    Google Hosted LibrariesJavascript software libraries such as jQuery are loaded at endpoints on the or domains, for performance and efficiency reasons. (Privacy Policy)
    Google Custom SearchThis is feature allows you to search the site. (Privacy Policy)
    Google MapsSome articles have Google Maps embedded in them. (Privacy Policy)
    Google ChartsThis is used to display charts and graphs on articles and the author center. (Privacy Policy)
    Google AdSense Host APIThis service allows you to sign up for or associate a Google AdSense account with HubPages, so that you can earn money from ads on your articles. No data is shared unless you engage with this feature. (Privacy Policy)
    Google YouTubeSome articles have YouTube videos embedded in them. (Privacy Policy)
    VimeoSome articles have Vimeo videos embedded in them. (Privacy Policy)
    PaypalThis is used for a registered author who enrolls in the HubPages Earnings program and requests to be paid via PayPal. No data is shared with Paypal unless you engage with this feature. (Privacy Policy)
    Facebook LoginYou can use this to streamline signing up for, or signing in to your Hubpages account. No data is shared with Facebook unless you engage with this feature. (Privacy Policy)

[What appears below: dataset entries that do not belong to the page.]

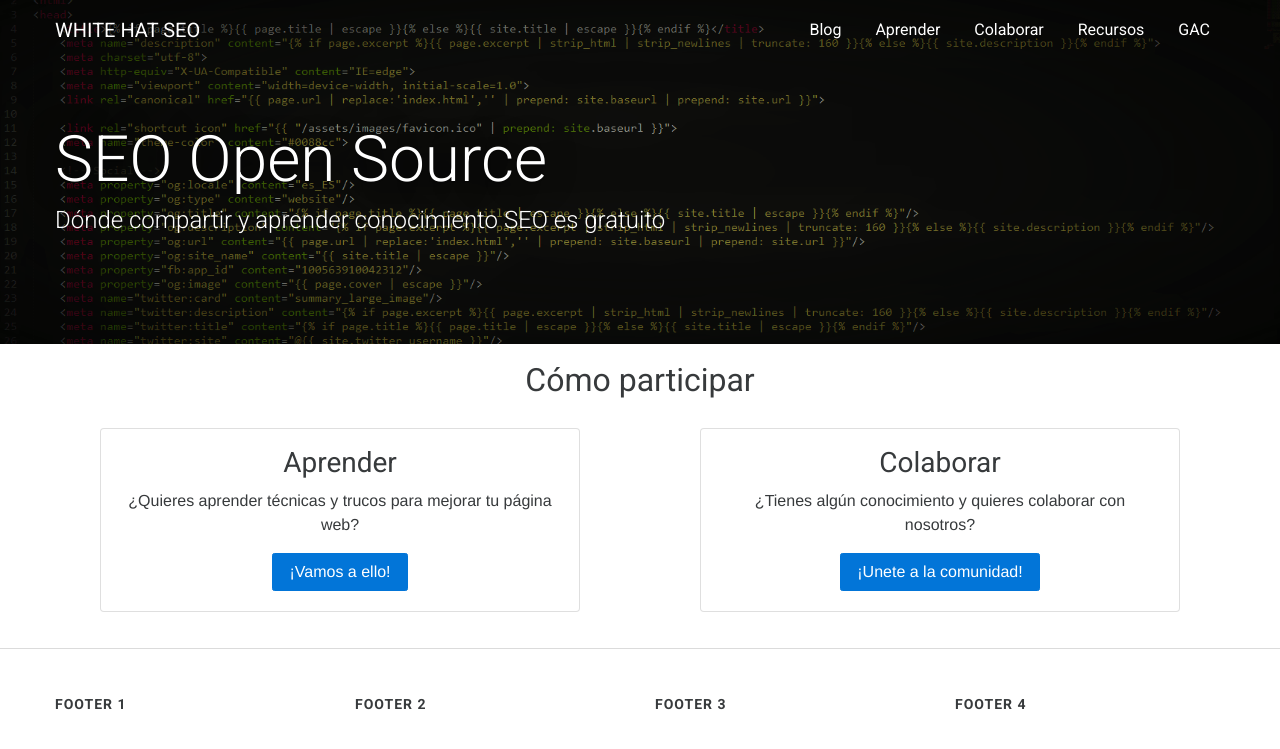
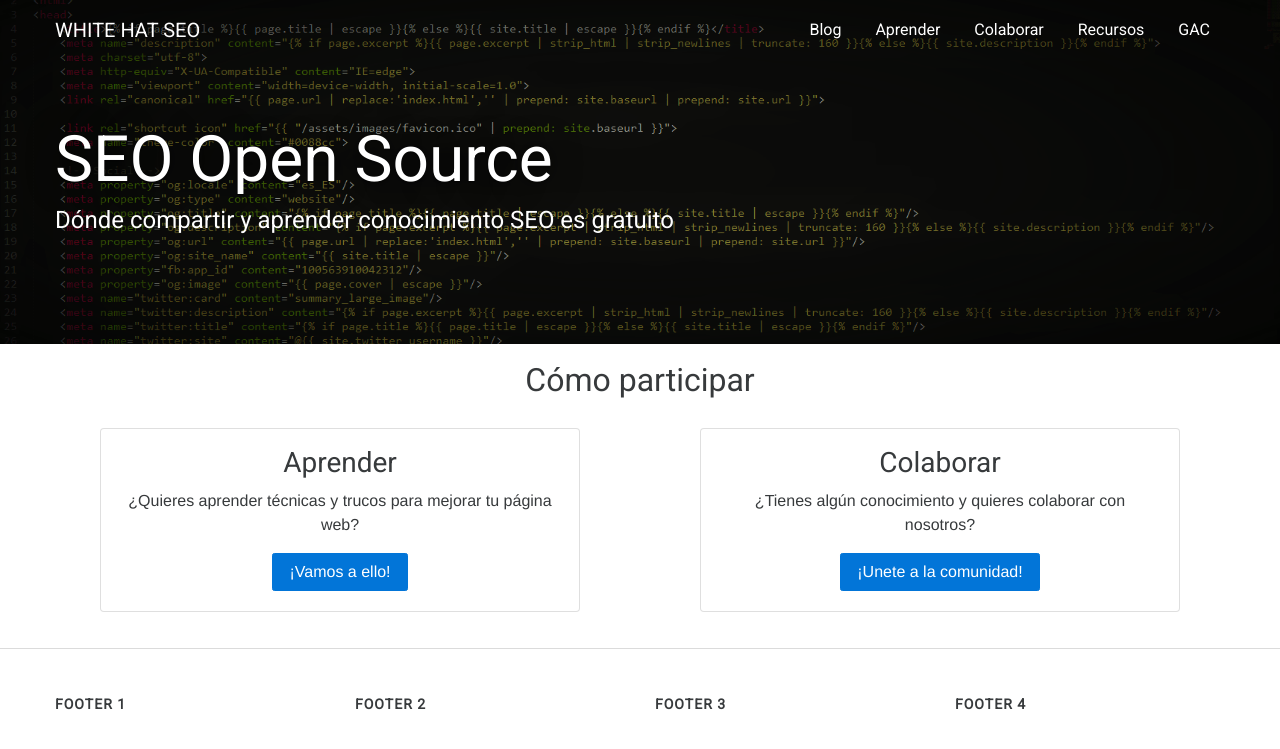
Before and after one commit to WhiteHatSEO/whitehatseo.github.io, a Jekyll site: the page built from index.html, in a window 1280 px wide. Shown: the top 749 px of the page. Built offline with Jekyll 4.4.1, drawn with Linux system fonts in a browser that asks for light colours; nearby versions of some CDN libraries.

Commit message:
Update head.html

```diff
--- a/_includes/head.html
+++ b/_includes/head.html
@@ -28,7 +28,7 @@
 
 	<!-- Styles -->
 	<link rel="stylesheet" type="text/css" href="https://maxcdn.bootstrapcdn.com/font-awesome/4.6.3/css/font-awesome.min.css">
-	<link rel="stylesheet" type="text/css" href="https://fonts.googleapis.com/css?family=Roboto:400,100,100italic,300,300italic,400italic,500,500italic,700,700italic,900,900italic">
+	<link rel="stylesheet" type="text/css" href="https://fonts.googleapis.com/css?family=Roboto">
 	<link rel="stylesheet" href="{{ "/css/main.css" | prepend: site.baseurl }}">
 
 	<!-- Schema -->
```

    MavenThis supports the Maven widget and search functionality. (Privacy Policy)
    Google AdSenseThis is an ad network. (Privacy Policy)
    Google DoubleClickGoogle provides ad serving technology and runs an ad network. (Privacy Policy)
    Index ExchangeThis is an ad network. (Privacy Policy)
    SovrnThis is an ad network. (Privacy Policy)
    Facebook AdsThis is an ad network. (Privacy Policy)
    Amazon Unified Ad MarketplaceThis is an ad network. (Privacy Policy)
    AppNexusThis is an ad network. (Privacy Policy)
    OpenxThis is an ad network. (Privacy Policy)
    Rubicon ProjectThis is an ad network. (Privacy Policy)
    TripleLiftThis is an ad network. (Privacy Policy)
    Say MediaWe partner with Say Media to deliver ad campaigns on our sites. (Privacy Policy)
    Remarketing PixelsWe may use remarketing pixels from advertising networks such as Google AdWords, Bing Ads, and Facebook in order to advertise the HubPages Service to people that have visited our sites.
    Conversion Tracking PixelsWe may use conversion tracking pixels from advertising networks such as Google AdWords, Bing Ads, and Facebook in order to identify when an advertisement has successfully resulted in the desired action, such as signing up for the HubPages Service or publishing an article on the HubPages Service.
    Author Google AnalyticsThis is used to provide traffic data and reports to the authors of articles on the HubPages Service. (Privacy Policy)
    ComscoreComScore is a media measurement and analytics company providing marketing data and analytics to enterprises, media and advertising agencies, and publishers. Non-consent will result in ComScore only processing obfuscated personal data. (Privacy Policy)
    Amazon Tracking PixelSome articles display amazon products as part of the Amazon Affiliate program, this pixel provides traffic statistics for those products (Privacy Policy)